I'm writing this, as I so often do, on the train home from London, after seeing a show. This time, the show in question is A Christmas Carol, which is currently playing at the Noël Coward theatre, starring Jim Broadbent as Ebenezer Scrooge. This particular version of the show started Off-Broadway in November 2013, and then made the move across the pond just in time for this Christmas.

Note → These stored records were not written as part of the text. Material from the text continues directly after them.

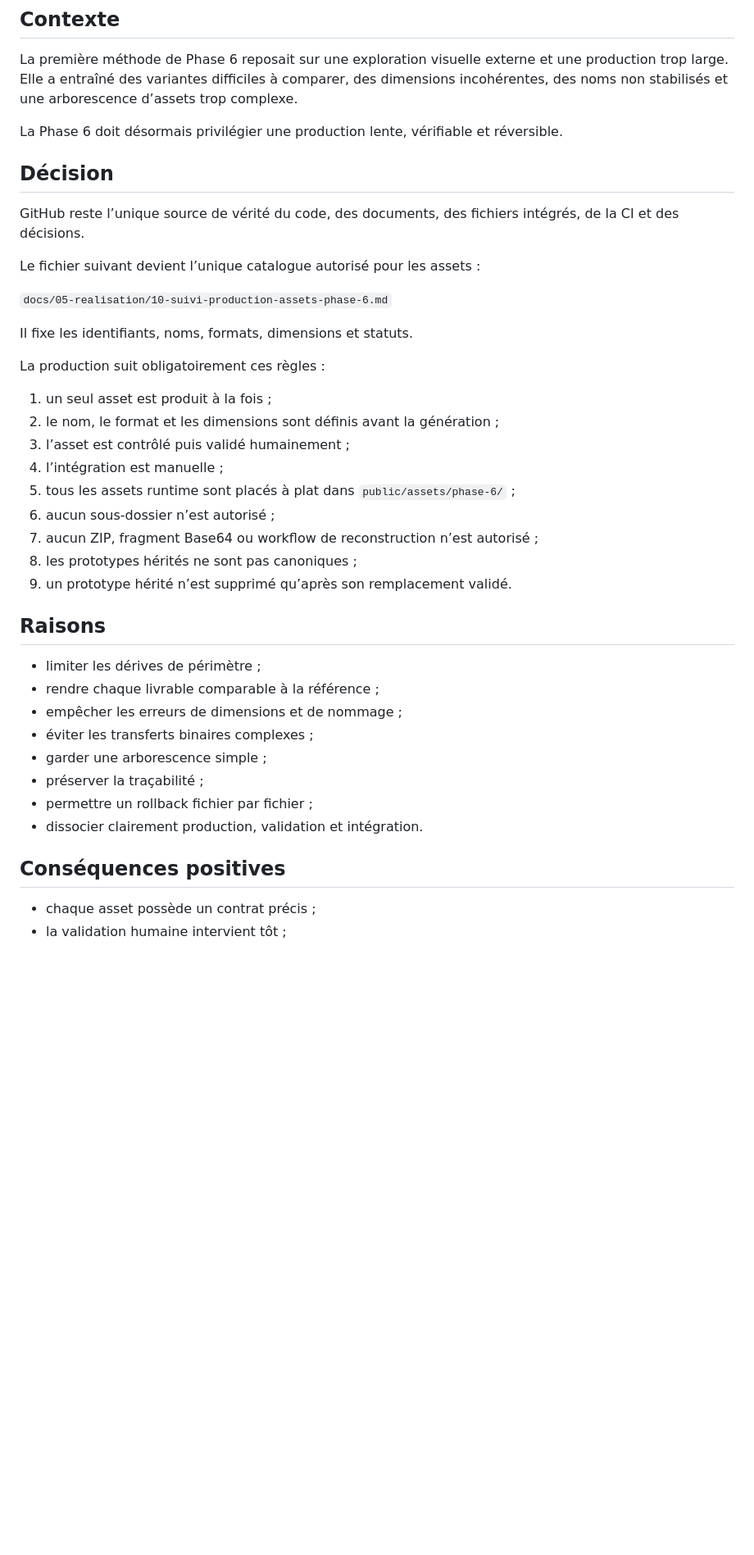
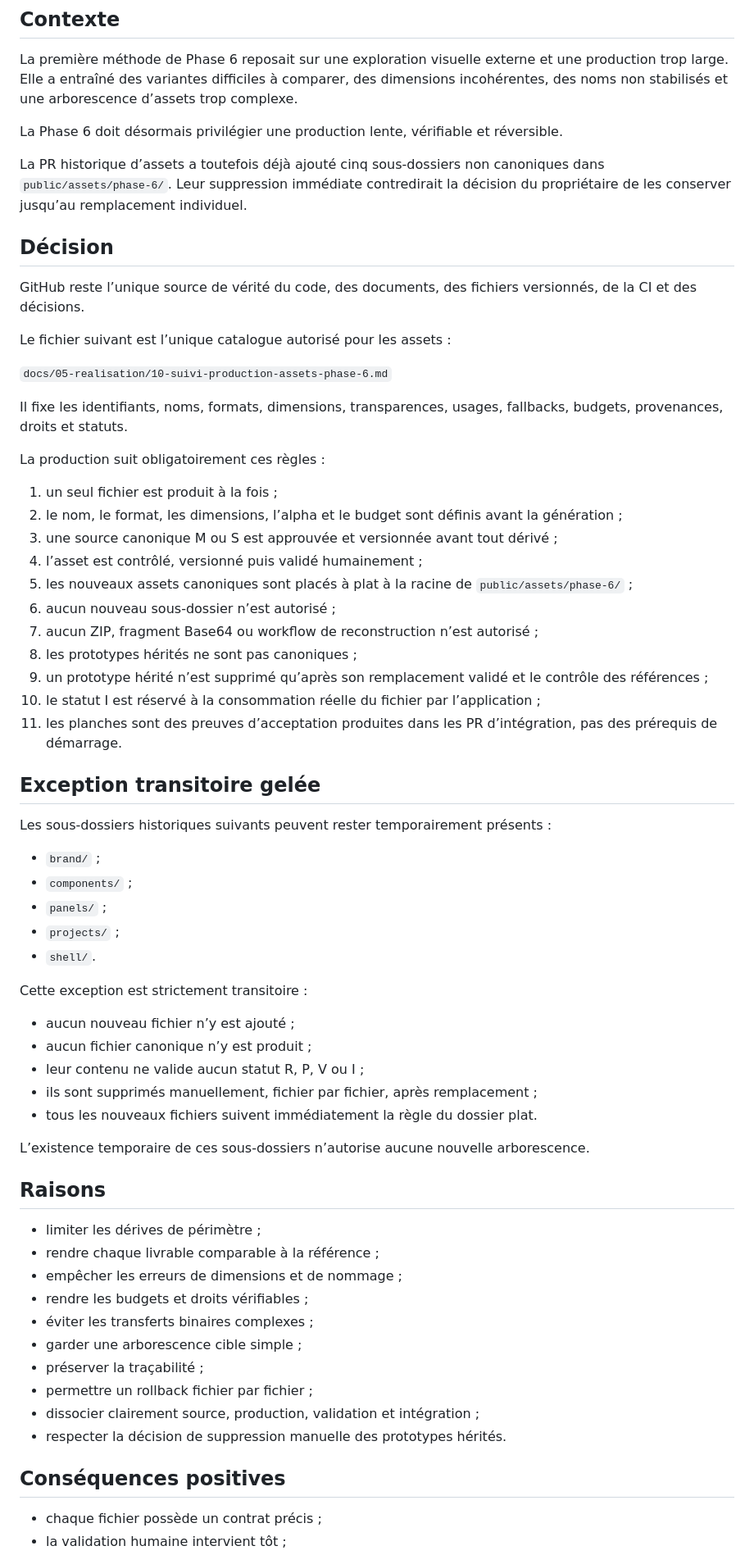
Before and after one commit to christolosier-ship-it/La-Grange, a Markdown page: docs/07-decisions/ADR-009-github-source-verite-production-assets.md, the part around one of its changes. Shown at 82% size. Rendered like a GitHub page; blank space fills up the shorter version.

Commit message:
docs: formaliser l’exception transitoire dans ADR-009

```diff
--- a/docs/07-decisions/ADR-009-github-source-verite-production-assets.md
+++ b/docs/07-decisions/ADR-009-github-source-verite-production-assets.md
@@ -10,40 +10,66 @@ La première méthode de Phase 6 reposait sur une exploration visuelle externe e
 
 La Phase 6 doit désormais privilégier une production lente, vérifiable et réversible.
 
+La PR historique d’assets a toutefois déjà ajouté cinq sous-dossiers non canoniques dans `public/assets/phase-6/`. Leur suppression immédiate contredirait la décision du propriétaire de les conserver jusqu’au remplacement individuel.
+
 ## Décision
 
-GitHub reste l’unique source de vérité du code, des documents, des fichiers intégrés, de la CI et des décisions.
+GitHub reste l’unique source de vérité du code, des documents, des fichiers versionnés, de la CI et des décisions.
 
-Le fichier suivant devient l’unique catalogue autorisé pour les assets :
+Le fichier suivant est l’unique catalogue autorisé pour les assets :
 
 `docs/05-realisation/10-suivi-production-assets-phase-6.md`
 
-Il fixe les identifiants, noms, formats, dimensions et statuts.
+Il fixe les identifiants, noms, formats, dimensions, transparences, usages, fallbacks, budgets, provenances, droits et statuts.
 
 La production suit obligatoirement ces règles :
 
-1. un seul asset est produit à la fois ;
-2. le nom, le format et les dimensions sont définis avant la génération ;
-3. l’asset est contrôlé puis validé humainement ;
-4. l’intégration est manuelle ;
-5. tous les assets runtime sont placés à plat dans `public/assets/phase-6/` ;
-6. aucun sous-dossier n’est autorisé ;
+1. un seul fichier est produit à la fois ;
+2. le nom, le format, les dimensions, l’alpha et le budget sont définis avant la génération ;
+3. une source canonique M ou S est approuvée et versionnée avant tout dérivé ;
+4. l’asset est contrôlé, versionné puis validé humainement ;
+5. les nouveaux assets canoniques sont placés à plat à la racine de `public/assets/phase-6/` ;
+6. aucun nouveau sous-dossier n’est autorisé ;
 7. aucun ZIP, fragment Base64 ou workflow de reconstruction n’est autorisé ;
 8. les prototypes hérités ne sont pas canoniques ;
-9. un prototype hérité n’est supprimé qu’après son remplacement validé.
+9. un prototype hérité n’est supprimé qu’après son remplacement validé et le contrôle des références ;
+10. le statut I est réservé à la consommation réelle du fichier par l’application ;
+11. les planches sont des preuves d’acceptation produites dans les PR d’intégration, pas des prérequis de démarrage.
+
+## Exception transitoire gelée
+
+Les sous-dossiers historiques suivants peuvent rester temporairement présents :
+
+- `brand/` ;
+- `components/` ;
+- `panels/` ;
+- `projects/` ;
+- `shell/`.
+
+Cette exception est strictement transitoire :
+
+- aucun nouveau fichier n’y est ajouté ;
+- aucun fichier canonique n’y est produit ;
+- leur contenu ne valide aucun statut R, P, V ou I ;
+- ils sont supprimés manuellement, fichier par fichier, après remplacement ;
+- tous les nouveaux fichiers suivent immédiatement la règle du dossier plat.
+
+L’existence temporaire de ces sous-dossiers n’autorise aucune nouvelle arborescence.
 
 ## Raisons
 
 - limiter les dérives de périmètre ;
 - rendre chaque livrable comparable à la référence ;
 - empêcher les erreurs de dimensions et de nommage ;
+- rendre les budgets et droits vérifiables ;
 - éviter les transferts binaires complexes ;
-- garder une arborescence simple ;
+- garder une arborescence cible simple ;
 - préserver la traçabilité ;
 - permettre un rollback fichier par fichier ;
-- dissocier clairement production, validation et intégration.
+- dissocier clairement source, production, validation et intégration ;
+- respecter la décision de suppression manuelle des prototypes hérités.
 
 ## Conséquences positives
 
-- chaque asset possède un contrat précis ;
+- chaque fichier possède un contrat précis ;
 - la validation humaine intervient tôt ;
```
Also changed, not shown: other parts of docs/07-decisions/ADR-009-github-source-verite-production-assets.md (+16 -10 lines).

For those who haven’t seen it or read about it, the play features just five actors, who manage to bring to life every single character - including Tiny Tim, who is actually a puppet in this adaptation! Despite the fact that A Christmas Carol is a Dickens novel and therefore quite a serious story, the play could almost be described as a comedy, partly because of the way certain lines were delivered and partly because of the amount of physical comedy involved - at one point, for example, as people walk into Scrooge & Marley’s shop, an ensemble member throws (fake) snow over them just before the door opens - the audience an see the snow throwing, but Scrooge can’t! Another example of this physical comedy was when the Ghost of Christmas Past and Scrooge were flying between scenes in Scrooge’s past, two ensemble members would come on, place fake legs in front of Scrooge and the Ghost’s legs, and dangle them around as if they were flying - obviously, you could still see their real legs, but it was VERY funny, and, by about the 3rd time they did it, the audience knew what was coming, and it got increasingly comedic!
I was very sceptical about the set at first - it is quite literally a proscenium arch underneath another proscenium arch (yeah, weird!). The smaller arch is covered in beautiful illustrations, some of which are from the original book in 1843! Within this arch is a rotating circle (à la Les Mis!) - as it rotates, it reveals a different scene - either Scrooge and Marley’s shop, Scrooge’s bedroom, Fred’s house, Scrooge’s money room, and Bob Cratchet’s house. When I first saw it I thought “oh here we go, here’s somebody trying to be clever” but actually, it was very clever an worked really well!
Jim Broadbent was absolutely born to play Scrooge. There can be no question on the matter. Every syllable in every word in every line was spot on. Bravo, sir!
The one thing that drove me up the wall was the group of teenagers on a school trip, who were sat quite literally all around us. Obviously being a teenager myself, I wouldn’t usually have a problem with people being young, however, when you blatantly drop your empty Sprite can on the floor just before the interval, and then disappear, I immediately lose any respect I ever had for you.
A Christmas Carol closes this weekend, so if you want to see it you’d better be SUPER speedy! I would highly recommend it, if you’re in London with an evening to kill! https://www.londontheatredirect.com/play/1668/A-Christmas-Carol-tickets.aspx